Filter the material, keeping only lines with the word "property".
Exercise data section start
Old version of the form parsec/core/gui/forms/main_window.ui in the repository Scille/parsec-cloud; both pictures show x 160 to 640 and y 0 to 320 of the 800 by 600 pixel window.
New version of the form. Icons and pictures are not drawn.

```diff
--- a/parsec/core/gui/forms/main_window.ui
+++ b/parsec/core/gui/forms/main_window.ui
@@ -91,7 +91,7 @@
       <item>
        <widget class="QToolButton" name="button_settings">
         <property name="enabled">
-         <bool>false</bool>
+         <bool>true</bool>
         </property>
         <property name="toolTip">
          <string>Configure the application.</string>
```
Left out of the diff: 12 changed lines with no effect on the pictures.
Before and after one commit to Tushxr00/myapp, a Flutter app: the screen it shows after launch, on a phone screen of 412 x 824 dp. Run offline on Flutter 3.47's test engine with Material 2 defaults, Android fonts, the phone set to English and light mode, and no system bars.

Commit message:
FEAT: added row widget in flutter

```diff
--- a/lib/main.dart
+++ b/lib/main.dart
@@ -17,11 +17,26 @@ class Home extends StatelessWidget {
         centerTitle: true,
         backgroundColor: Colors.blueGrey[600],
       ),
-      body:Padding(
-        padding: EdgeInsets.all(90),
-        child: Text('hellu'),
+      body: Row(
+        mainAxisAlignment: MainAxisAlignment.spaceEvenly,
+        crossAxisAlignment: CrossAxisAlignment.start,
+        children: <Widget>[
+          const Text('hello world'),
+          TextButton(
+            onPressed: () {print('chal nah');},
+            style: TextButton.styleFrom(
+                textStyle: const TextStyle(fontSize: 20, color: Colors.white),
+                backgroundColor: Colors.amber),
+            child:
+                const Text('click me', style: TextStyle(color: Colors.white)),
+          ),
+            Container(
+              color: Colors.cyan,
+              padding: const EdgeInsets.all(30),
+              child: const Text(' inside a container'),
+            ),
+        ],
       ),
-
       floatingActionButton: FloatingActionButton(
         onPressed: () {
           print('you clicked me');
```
Exercise data section end
[Reply]
         <property name="enabled">
         </property>
         <property name="toolTip">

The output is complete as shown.